** Opening Excerpted data block **
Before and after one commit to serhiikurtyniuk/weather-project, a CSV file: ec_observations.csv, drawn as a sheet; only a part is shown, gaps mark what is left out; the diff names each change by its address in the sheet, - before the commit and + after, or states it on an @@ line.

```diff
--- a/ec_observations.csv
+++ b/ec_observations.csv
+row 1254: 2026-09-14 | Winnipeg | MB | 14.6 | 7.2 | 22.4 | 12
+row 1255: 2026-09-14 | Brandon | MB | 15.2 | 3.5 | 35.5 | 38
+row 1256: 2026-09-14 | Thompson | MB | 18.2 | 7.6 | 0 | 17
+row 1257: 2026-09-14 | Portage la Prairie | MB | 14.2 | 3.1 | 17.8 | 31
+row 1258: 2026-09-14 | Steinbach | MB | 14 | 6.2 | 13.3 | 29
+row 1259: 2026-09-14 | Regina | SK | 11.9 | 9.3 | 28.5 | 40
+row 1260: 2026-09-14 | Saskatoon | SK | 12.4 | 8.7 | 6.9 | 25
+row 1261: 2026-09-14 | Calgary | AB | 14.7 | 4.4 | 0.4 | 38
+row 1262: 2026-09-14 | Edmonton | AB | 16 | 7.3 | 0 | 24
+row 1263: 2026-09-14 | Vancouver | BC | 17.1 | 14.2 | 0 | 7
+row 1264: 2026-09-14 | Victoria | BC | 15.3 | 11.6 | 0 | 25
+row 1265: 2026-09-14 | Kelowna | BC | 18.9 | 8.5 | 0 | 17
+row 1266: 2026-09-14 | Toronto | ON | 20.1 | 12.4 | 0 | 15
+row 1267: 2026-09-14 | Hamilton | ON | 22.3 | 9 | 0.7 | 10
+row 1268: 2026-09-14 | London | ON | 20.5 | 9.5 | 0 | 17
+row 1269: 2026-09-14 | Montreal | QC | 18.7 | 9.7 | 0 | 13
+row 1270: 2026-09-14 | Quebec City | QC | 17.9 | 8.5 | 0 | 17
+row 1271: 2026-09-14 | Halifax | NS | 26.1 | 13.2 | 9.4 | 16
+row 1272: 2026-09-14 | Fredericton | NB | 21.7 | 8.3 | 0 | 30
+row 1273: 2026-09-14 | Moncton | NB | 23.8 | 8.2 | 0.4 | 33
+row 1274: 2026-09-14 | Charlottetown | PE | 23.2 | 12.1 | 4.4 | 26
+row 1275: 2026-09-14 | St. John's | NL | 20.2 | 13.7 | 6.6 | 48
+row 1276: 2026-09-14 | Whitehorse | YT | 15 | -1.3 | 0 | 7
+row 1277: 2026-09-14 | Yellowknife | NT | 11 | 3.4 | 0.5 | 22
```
** Closing Excerpted data block **
▶ _What this task involves_
Restate every record word for word.

▶ _Result for this exercise_
Before and after one commit to serhiikurtyniuk/weather-project, a CSV file: ec_observations.csv, drawn as a sheet; only a part is shown, gaps mark what is left out; the diff names each change by its address in the sheet, - before the commit and + after, or states it on an @@ line.

```diff
--- a/ec_observations.csv
+++ b/ec_observations.csv
+row 1254: 2026-09-14 | Winnipeg | MB | 14.6 | 7.2 | 22.4 | 12
+row 1255: 2026-09-14 | Brandon | MB | 15.2 | 3.5 | 35.5 | 38
+row 1256: 2026-09-14 | Thompson | MB | 18.2 | 7.6 | 0 | 17
+row 1257: 2026-09-14 | Portage la Prairie | MB | 14.2 | 3.1 | 17.8 | 31
+row 1258: 2026-09-14 | Steinbach | MB | 14 | 6.2 | 13.3 | 29
+row 1259: 2026-09-14 | Regina | SK | 11.9 | 9.3 | 28.5 | 40
+row 1260: 2026-09-14 | Saskatoon | SK | 12.4 | 8.7 | 6.9 | 25
+row 1261: 2026-09-14 | Calgary | AB | 14.7 | 4.4 | 0.4 | 38
+row 1262: 2026-09-14 | Edmonton | AB | 16 | 7.3 | 0 | 24
+row 1263: 2026-09-14 | Vancouver | BC | 17.1 | 14.2 | 0 | 7
+row 1264: 2026-09-14 | Victoria | BC | 15.3 | 11.6 | 0 | 25
+row 1265: 2026-09-14 | Kelowna | BC | 18.9 | 8.5 | 0 | 17
+row 1266: 2026-09-14 | Toronto | ON | 20.1 | 12.4 | 0 | 15
+row 1267: 2026-09-14 | Hamilton | ON | 22.3 | 9 | 0.7 | 10
+row 1268: 2026-09-14 | London | ON | 20.5 | 9.5 | 0 | 17
+row 1269: 2026-09-14 | Montreal | QC | 18.7 | 9.7 | 0 | 13
+row 1270: 2026-09-14 | Quebec City | QC | 17.9 | 8.5 | 0 | 17
+row 1271: 2026-09-14 | Halifax | NS | 26.1 | 13.2 | 9.4 | 16
+row 1272: 2026-09-14 | Fredericton | NB | 21.7 | 8.3 | 0 | 30
+row 1273: 2026-09-14 | Moncton | NB | 23.8 | 8.2 | 0.4 | 33
+row 1274: 2026-09-14 | Charlottetown | PE | 23.2 | 12.1 | 4.4 | 26
+row 1275: 2026-09-14 | St. John's | NL | 20.2 | 13.7 | 6.6 | 48
+row 1276: 2026-09-14 | Whitehorse | YT | 15 | -1.3 | 0 | 7
+row 1277: 2026-09-14 | Yellowknife | NT | 11 | 3.4 | 0.5 | 22
```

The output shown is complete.